WHAT THE EXERCISE ASKS: Scan each line of the records for the word "const" and extract the ones that have it.

== == ==

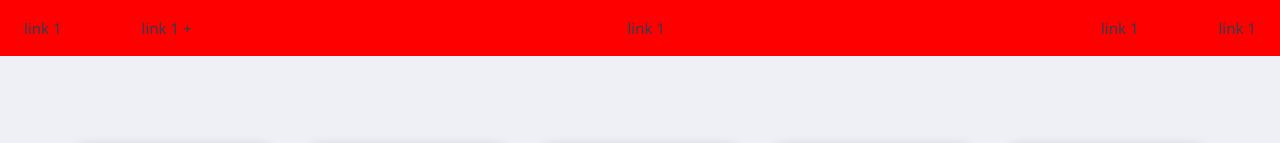
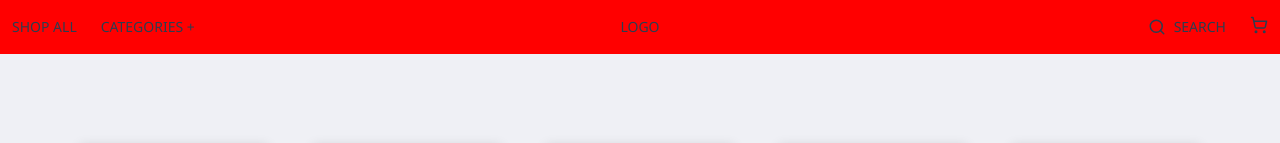
Before and after one commit to PaoloCo008/vue-ecommerce, a Vue app: page / in a window 1280 px wide. Shown: the top 143 px of the page. Built offline with nearby package versions, Linux system fonts and the light colour scheme; the HTML template or start-up script is replaced by a standard one.

Commit message:
Implement navbar

```diff
--- a/src/components/app/AppNav.vue
+++ b/src/components/app/AppNav.vue
@@ -1,9 +1,14 @@
 <script setup lang="ts">
+import type { CollapseModelValue } from 'element-plus'
+import { Search, ShoppingCart, X } from 'lucide-vue-next'
 import { ref, onMounted, onUnmounted } from 'vue'
 
 const isNavHidden = ref(false)
 const hovered = ref(false)
 const open = ref(false)
+const mobileMenuOpen = ref(false)
+const activeTab = ref(0)
+
 let ticking = false
 let hideTimeout: number | undefined
 
@@ -31,7 +36,12 @@ const updateNavbar = () => {
 
   console.log({ currentScrollY, lastScrollY })
 
-  if (currentScrollY > lastScrollY && currentScrollY > 100 && !open.value) {
+  if (
+    currentScrollY > lastScrollY &&
+    currentScrollY > 100 &&
+    !open.value &&
+    !mobileMenuOpen.value
+  ) {
     isNavHidden.value = true
   } else {
     isNavHidden.value = false
@@ -64,11 +74,40 @@ const handleDropdownEnter = () => {
 const handleSeachClick = () => {
   open.value = true
   toggleBodyScroll(true)
+
+  if (mobileMenuOpen.value) {
+    mobileMenuOpen.value = false
+  }
 }
 
 const handleExitSearch = () => {
   open.value = false
   toggleBodyScroll(false)
+}
+
+const handleMobileMenuToggle = () => {
+  mobileMenuOpen.value = !mobileMenuOpen.value
+
+  if (open.value) {
+    open.value = false
+  }
+
+  if (mobileMenuOpen.value === true) {
+    toggleBodyScroll(true)
+  } else {
+    toggleBodyScroll(false)
+  }
+}
+
+const handleBackdropClick = () => {
+  toggleBodyScroll(false)
+
+  open.value = false
+  mobileMenuOpen.value = false
+}
+
+const handleChangeTab = (val: CollapseModelValue) => {
+  activeTab.value = Number(val)
 }
 
 onMounted(() => {
@@ -82,21 +121,43 @@ onUnmounted(() => {
 
 <template>
   <div class="smart-navbar" :class="{ 'nav-hidden': isNavHidden }">
-    <ul class="nav-links">
+    <!-- Desktop Links -->
+    <ul class="nav-links browser-links">
       <div class="link-group">
-        <li class="link">link 1</li>
+        <li class="link">Shop All</li>
         <li class="link" @mouseenter="handleDropdownEnter" @mouseleave="handleDropdownLeave">
-          link 1 <span v-if="!hovered">+</span><span v-else>-</span>
+          Categories <span v-if="!hovered">+</span><span v-else>-</span>
         </li>
       </div>
 
-      <li class="link">link 1</li>
+      <li class="link">Logo</li>
 
       <div class="link-group">
-        <li class="link" @click="handleSeachClick">link 1</li>
-        <li class="link">link 1</li>
+        <li class="link search-link" @click="handleSeachClick">
+          <Search class="nav-icon" /><span> Search </span>
+        </li>
+        <li class="link"><ShoppingCart class="nav-icon" /></li>
       </div>
     </ul>
+
+    <!-- Desktop Links -->
+    <ul class="nav-links mobile-links">
+      <div class="link-group">
+        <li class="link" @click="handleMobileMenuToggle">
+          Menu <span v-if="!mobileMenuOpen">+</span><span v-else>-</span>
+        </li>
+        <li class="link search-link" @click="handleSeachClick">
+          <Search class="nav-icon" />
+        </li>
+      </div>
+
+      <li class="link logo">Logo</li>
+
+      <div class="link-group">
+        <li class="link"><ShoppingCart class="nav-icon" /></li>
+      </div>
+    </ul>
+
     <Transition name="slide-down">
       <div
         class="area"
@@ -105,26 +166,126 @@ onUnmounted(() => {
         @mouseleave="handleDropdownLeave"
       ></div>
     </Transition>
+
     <Transition name="slide-down">
-      <div v-if="open" class="search-backdrop">
+      <div v-if="open" class="backdrop" @click="handleBackdropClick">
         <div class="search">
-          <span @click="handleExitSearch">x</span>
           <p>Search</p>
+          <div class="input-group">
+            <div class="search-wrapper">
+              <Search class="nav-icon" />
+              <input type="text" class="nav-search" placeholder="Search" />
+            </div>
+            <button class="search-button">search</button>
+          </div>
+          <X class="search-exit" @click="handleExitSearch" />
         </div>
+      </div>
+    </Transition>
+
+    <Transition name="slide-down">
+      <div v-if="mobileMenuOpen" class="backdrop" @click.self="handleBackdropClick">
+        <el-collapse class="mobile-menu-collapse" v-model="activeTab" @change="handleChangeTab">
+          <el-collapse-item class="mobile-menu-collapse__item" title="Featured" name="1">
+            <div>Shop All</div>
+          </el-collapse-item>
+          <el-collapse-item class="mobile-menu-collapse__item" title="Categories" name="2">
+            <div>Title2</div>
+            <div>Container2</div>
+          </el-collapse-item>
+        </el-collapse>
       </div>
     </Transition>
   </div>
 </template>
 
 <style scoped>
+.search-exit {
+  justify-self: end;
+}
+
+.search-wrapper {
+  display: flex;
+  gap: 0.5rem;
+  border-bottom: 1px solid black;
+  padding: 0.5rem 0.25rem;
+}
+
+.input-group {
+  display: flex;
+  align-items: center;
+  gap: 1rem;
+}
+
+.nav-search {
+  border: none;
+  background: transparent;
+}
+
+.nav-search::placeholder {
+  color: #000;
+}
+
+.search-button {
+  width: 135px;
+  height: 45px;
+  padding: 0.5rem;
+  text-transform: uppercase;
+}
+
+.mobile-menu-collapse {
+  background-color: black;
+  height: fit-content;
+
+  border: none;
+}
+
+.mobile-menu-collapse__item {
+  padding: 0.5rem 0.75rem;
+}
+
+:deep(.el-collapse-item__header) {
+  font-size: 1.125rem;
+  padding: 1rem;
+  background-color: transparent;
+  color: #fff;
+  border: none;
+}
+
+:deep(.el-collapse-item__wrap) {
+  background-color: #000;
+  border: none;
+}
+
+:deep(.el-collapse-item__content div) {
+  padding: 1rem;
+  color: #fff;
+  font-weight: bold;
+  font-size: 1rem;
+}
+
+.logo {
+  font-size: 1.25rem;
+}
+
+.mobile-links {
+  display: grid;
+  grid-template-columns: 1fr auto 1fr;
+  align-items: center;
+}
+
 .search {
+  text-transform: uppercase;
+  display: grid;
+  grid-template-columns: 1fr auto 1fr;
+  align-items: center;
   width: 100%;
   height: 100px;
-
+  padding: 1rem;
   background-color: orange;
 }
 
-.search-backdrop {
+.backdrop {
   width: 100%;
   height: 100vh;
   transform-origin: top;
@@ -148,23 +309,52 @@ onUnmounted(() => {
 }
 
 .nav-links {
+  font-size: 0.875rem;
   list-style: none;
-  display: flex;
-  background-color: red;
   padding: 0;
-  justify-content: space-between;
-  position: relative;
   z-index: 2;
   cursor: pointer;
+  position: relative;
+  background-color: red;
+}
+
+.browser-links {
+  /* display: grid; */
+  display: none;
+  grid-template-columns: 1fr auto 1fr;
+  align-items: center;
+  /* background-color: red; */
+  /* justify-content: space-between; */
 }
 
 .link-group {
   display: flex;
-  gap: 2rem;
+  /* gap: 2rem; */
+}
+
+.link-group:last-of-type {
+  justify-self: end;
 }
 
 .link {
-  padding: 1rem 1.5rem;
+  /* padding: 1.5rem 1.75rem; */
+  padding: 1rem 0.75rem;
+  text-transform: uppercase;
+}
+
+.search-link {
+  display: flex;
+  align-items: center;
+  gap: 0.5rem;
+}
+
+.nav-icon {
+  /* width: 20px;
+  height: 20px; */
+  width: 1.125rem;
+  height: 1.125rem;
+  display: flex;
+  align-items: center;
 }
 
 .smart-navbar {
@@ -203,4 +393,14 @@ onUnmounted(() => {
   transform: scaleY(1);
   opacity: 1;
 }
+
+@media screen and (min-width: 700px) {
+  .mobile-links {
+    display: none;
+  }
+
+  .browser-links {
+    display: grid;
+  }
+}
 </style>
```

== == ==

RESULT OF THIS TASK:
 const isNavHidden = ref(false)
 const hovered = ref(false)
 const open = ref(false)
+const mobileMenuOpen = ref(false)
+const activeTab = ref(0)
@@ -31,7 +36,12 @@ const updateNavbar = () => {
@@ -64,11 +74,40 @@ const handleDropdownEnter = () => {
 const handleSeachClick = () => {
 const handleExitSearch = () => {
+const handleMobileMenuToggle = () => {
+const handleBackdropClick = () => {
+const handleChangeTab = (val: CollapseModelValue) => {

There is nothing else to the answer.